  88. Frank says:

    Hello. Is this lab setup still up-to-date and a good starting point into VMware or is there another article detailing something for today’s tech?

    • Ryan Birk says:

      Hey Frank, this lab still works great with the new versions of vSphere! They’ve came down in price as well recently.

  89. Pingback: Intel NUC: Perfect vSphere 5.5 Home Lab | Ryan Birk – Virtual Insanity

  90. Julien Munar says:

    Hello ryan,

    I have 1 question regarding the Ethernet dual port card…
    Indeed, you recommend via the link ” Intel PRO/1000 PT Dual Port Server Adapter Adaptateur réseau PCI Express x4 Ethernet, Fast Ethernet, Gigabit Ethernet 10Base-T, 100Base-TX, 1000Base-T 2 ports”.

    On which PCIE should we install the card, there are two …
    on the small one or the longest ?

    thanks in advance !!

    Julien.

  91. Pingback: The Perfect vSphere 6 Home Lab | Ryan Birk – Virtual Insanity

  92. mike kolling says:

    Hi
    Is there anything specific that needs to be done to see all the sata ports in the shuttle sh67h3?
    I can only use sata 3 and 4. Ports 1 and 2 on motherboard dont seem to workb?
    Only being able to use two discs is a pain…

    Mike

  93. Bayu Wibowo says:

    Hi Ryan,

    Does this lab (Shuttle XPC SH67H3) support vSphere 6?
    I am planning to buy some hardware for my homelab

    Thanks,
    Bayu

  94. Pingback: Deciding between a few servers for a home lab, need opinions
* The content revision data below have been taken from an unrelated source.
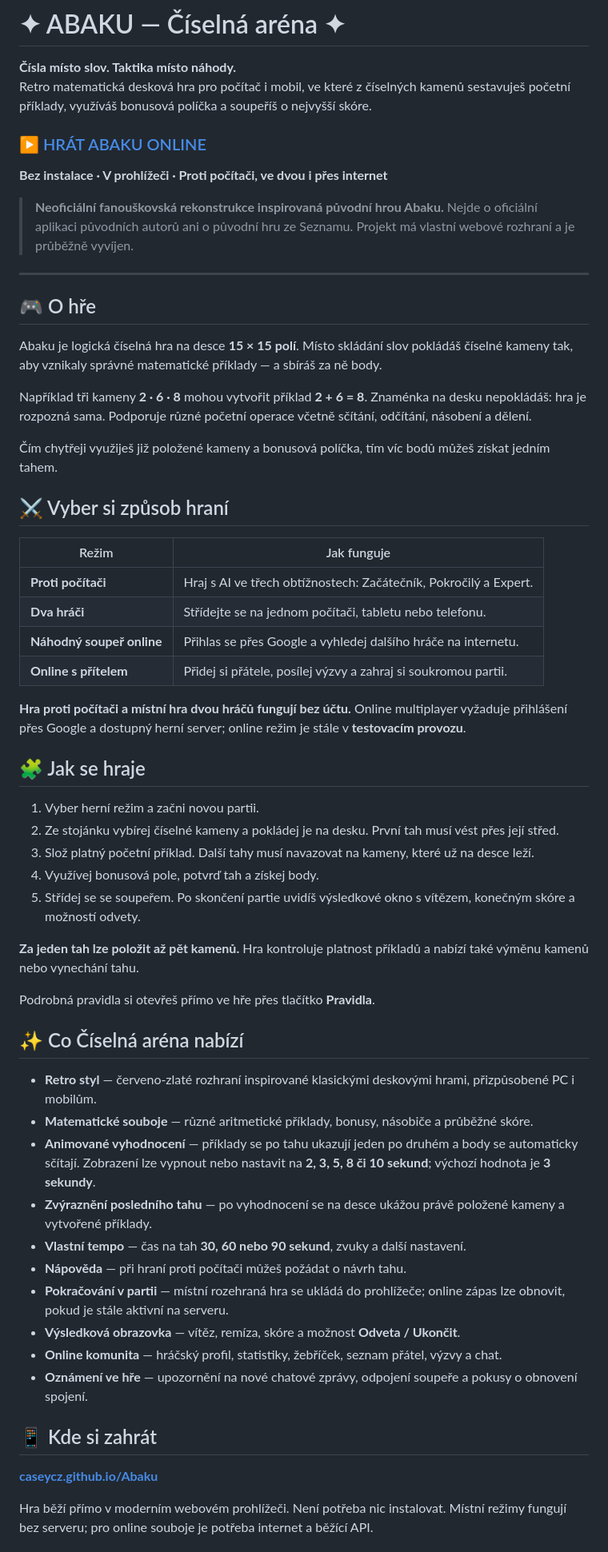
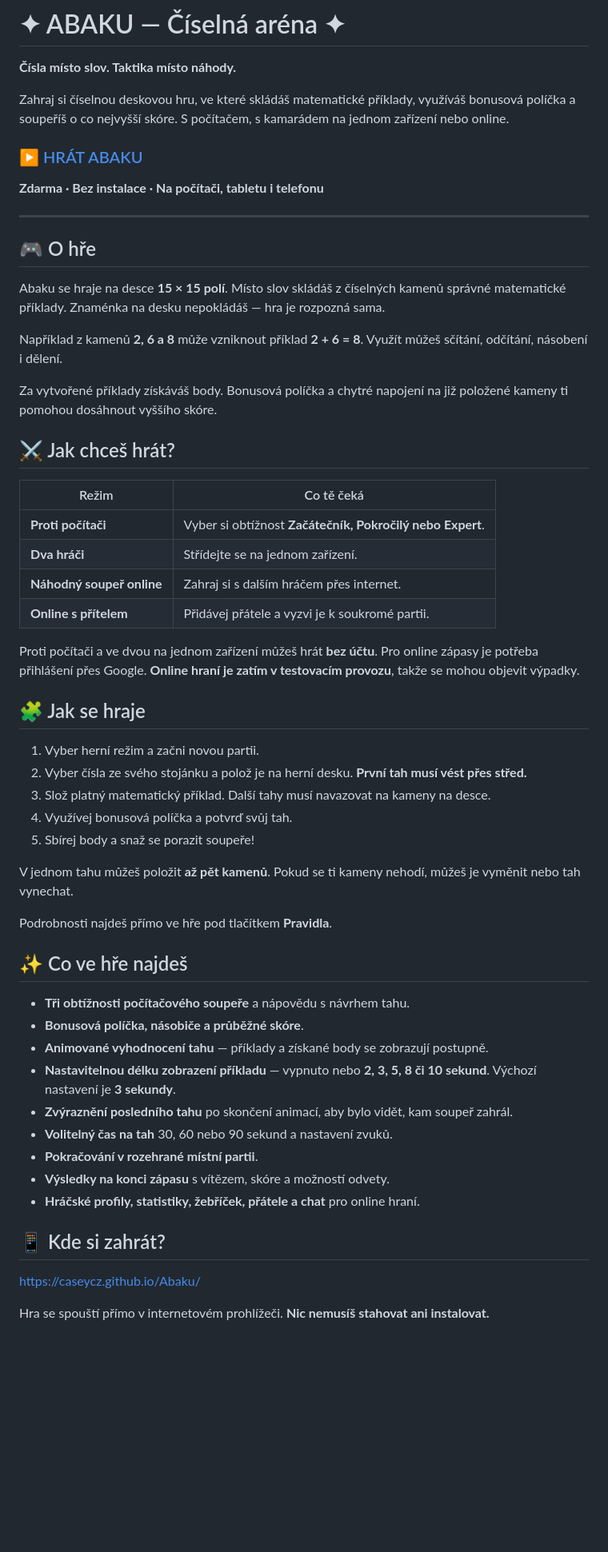
Before and after one commit to CaseyCZ/Abaku, a Markdown page: README.md, the part around one of its changes. Shown at 80% size. GitHub-like rendering; blank space fills up the shorter version.

Commit message:
docs: simplify Abaku README for players

```diff
--- a/README.md
+++ b/README.md
@@ -1,63 +1,61 @@
 # ✦ ABAKU — Číselná aréna ✦
 
 **Čísla místo slov. Taktika místo náhody.**
-Retro matematická desková hra pro počítač i mobil, ve které z číselných kamenů sestavuješ početní příklady, využíváš bonusová políčka a soupeříš o nejvyšší skóre.
 
-### [▶ HRÁT ABAKU ONLINE](https://caseycz.github.io/Abaku/)
+Zahraj si číselnou deskovou hru, ve které skládáš matematické příklady, využíváš bonusová políčka a soupeříš o co nejvyšší skóre. S počítačem, s kamarádem na jednom zařízení nebo online.
 
-**Bez instalace · V prohlížeči · Proti počítači, ve dvou i přes internet**
+### [▶ HRÁT ABAKU](https://caseycz.github.io/Abaku/)
 
-> **Neoficiální fanouškovská rekonstrukce inspirovaná původní hrou Abaku.** Nejde o oficiální aplikaci původních autorů ani o původní hru ze Seznamu. Projekt má vlastní webové rozhraní a je průběžně vyvíjen.
+**Zdarma · Bez instalace · Na počítači, tabletu i telefonu**
 
 ---
 
 ## 🎮 O hře
 
-Abaku je logická číselná hra na desce **15 × 15 polí**. Místo skládání slov pokládáš číselné kameny tak, aby vznikaly správné matematické příklady — a sbíráš za ně body.
+Abaku se hraje na desce **15 × 15 polí**. Místo slov skládáš z číselných kamenů správné matematické příklady. Znaménka na desku nepokládáš — hra je rozpozná sama.
 
-Například tři kameny **2 · 6 · 8** mohou vytvořit příklad **2 + 6 = 8**. Znaménka na desku nepokládáš: hra je rozpozná sama. Podporuje různé početní operace včetně sčítání, odčítání, násobení a dělení.
+Například z kamenů **2, 6 a 8** může vzniknout příklad **2 + 6 = 8**. Využít můžeš sčítání, odčítání, násobení i dělení.
 
-Čím chytřeji využiješ již položené kameny a bonusová políčka, tím víc bodů můžeš získat jedním tahem.
+Za vytvořené příklady získáváš body. Bonusová políčka a chytré napojení na již položené kameny ti pomohou dosáhnout vyššího skóre.
 
-## ⚔️ Vyber si způsob hraní
+## ⚔️ Jak chceš hrát?
 
-| Režim | Jak funguje |
+| Režim | Co tě čeká |
 | --- | --- |
-| **Proti počítači** | Hraj s AI ve třech obtížnostech: Začátečník, Pokročilý a Expert. |
-| **Dva hráči** | Střídejte se na jednom počítači, tabletu nebo telefonu. |
-| **Náhodný soupeř online** | Přihlas se přes Google a vyhledej dalšího hráče na internetu. |
-| **Online s přítelem** | Přidej si přátele, posílej výzvy a zahraj si soukromou partii. |
+| **Proti počítači** | Vyber si obtížnost **Začátečník, Pokročilý nebo Expert**. |
+| **Dva hráči** | Střídejte se na jednom zařízení. |
+| **Náhodný soupeř online** | Zahraj si s dalším hráčem přes internet. |
+| **Online s přítelem** | Přidávej přátele a vyzvi je k soukromé partii. |
 
-**Hra proti počítači a místní hra dvou hráčů fungují bez účtu.** Online multiplayer vyžaduje přihlášení přes Google a dostupný herní server; online režim je stále v **testovacím provozu**.
+Proti počítači a ve dvou na jednom zařízení můžeš hrát **bez účtu**. Pro online zápasy je potřeba přihlášení přes Google. **Online hraní je zatím v testovacím provozu**, takže se mohou objevit výpadky.
 
 ## 🧩 Jak se hraje
 
 1. Vyber herní režim a začni novou partii.
-2. Ze stojánku vybírej číselné kameny a pokládej je na desku. První tah musí vést přes její střed.
-3. Slož platný početní příklad. Další tahy musí navazovat na kameny, které už na desce leží.
-4. Využívej bonusová pole, potvrď tah a získej body.
-5. Střídej se se soupeřem. Po skončení partie uvidíš výsledkové okno s vítězem, konečným skóre a možností odvety.
+2. Vyber čísla ze svého stojánku a polož je na herní desku. **První tah musí vést přes střed.**
+3. Slož platný matematický příklad. Další tahy musí navazovat na kameny na desce.
+4. Využívej bonusová políčka a potvrď svůj tah.
+5. Sbírej body a snaž se porazit soupeře!
 
-**Za jeden tah lze položit až pět kamenů.** Hra kontroluje platnost příkladů a nabízí také výměnu kamenů nebo vynechání tahu.
+V jednom tahu můžeš položit **až pět kamenů**. Pokud se ti kameny nehodí, můžeš je vyměnit nebo tah vynechat.
 
-Podrobná pravidla si otevřeš přímo ve hře přes tlačítko **Pravidla**.
+Podrobnosti najdeš přímo ve hře pod tlačítkem **Pravidla**.
 
-## ✨ Co Číselná aréna nabízí
+## ✨ Co ve hře najdeš
 
-- **Retro styl** — červeno-zlaté rozhraní inspirované klasickými deskovými hrami, přizpůsobené PC i mobilům.
-- **Matematické souboje** — různé aritmetické příklady, bonusy, násobiče a průběžné skóre.
-- **Animované vyhodnocení** — příklady se po tahu ukazují jeden po druhém a body se automaticky sčítají. Zobrazení lze vypnout nebo nastavit na **2, 3, 5, 8 či 10 sekund**; výchozí hodnota je **3 sekundy**.
-- **Zvýraznění posledního tahu** — po vyhodnocení se na desce ukážou právě položené kameny a vytvořené příklady.
-- **Vlastní tempo** — čas na tah **30, 60 nebo 90 sekund**, zvuky a další nastavení.
-- **Nápověda** — při hraní proti počítači můžeš požádat o návrh tahu.
-- **Pokračování v partii** — místní rozehraná hra se ukládá do prohlížeče; online zápas lze obnovit, pokud je stále aktivní na serveru.
-- **Výsledková obrazovka** — vítěz, remíza, skóre a možnost **Odveta / Ukončit**.
-- **Online komunita** — hráčský profil, statistiky, žebříček, seznam přátel, výzvy a chat.
-- **Oznámení ve hře** — upozornění na nové chatové zprávy, odpojení soupeře a pokusy o obnovení spojení.
+- **Tři obtížnosti počítačového soupeře** a nápovědu s návrhem tahu.
+- **Bonusová políčka, násobiče a průběžné skóre**.
+- **Animované vyhodnocení tahu** — příklady a získané body se zobrazují postupně.
+- **Nastavitelnou délku zobrazení příkladu** — vypnuto nebo **2, 3, 5, 8 či 10 sekund**. Výchozí nastavení je **3 sekundy**.
+- **Zvýraznění posledního tahu** po skončení animací, aby bylo vidět, kam soupeř zahrál.
+- **Volitelný čas na tah** 30, 60 nebo 90 sekund a nastavení zvuků.
+- **Pokračování v rozehrané místní partii**.
+- **Výsledky na konci zápasu** s vítězem, skóre a možností odvety.
+- **Hráčské profily, statistiky, žebříček, přátele a chat** pro online hraní.
 
-## 📱 Kde si zahrát
+## 📱 Kde si zahrát?
 
-**[caseycz.github.io/Abaku](https://caseycz.github.io/Abaku/)**
+<https://caseycz.github.io/Abaku/>
 
-Hra běží přímo v moderním webovém prohlížeči. Není potřeba nic instalovat. Místní režimy fungují bez serveru; pro online souboje je potřeba internet a běžící API.
+Hra se spouští přímo v internetovém prohlížeči. **Nic nemusíš stahovat ani instalovat.**
 
```
Also changed, not shown: other parts of README.md (+6 -43 lines).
  95. Pingback: R Homelab | Marry Home

Leave a Reply to Nighteyes Cancel reply

Your email address will not be published. Required fields are marked *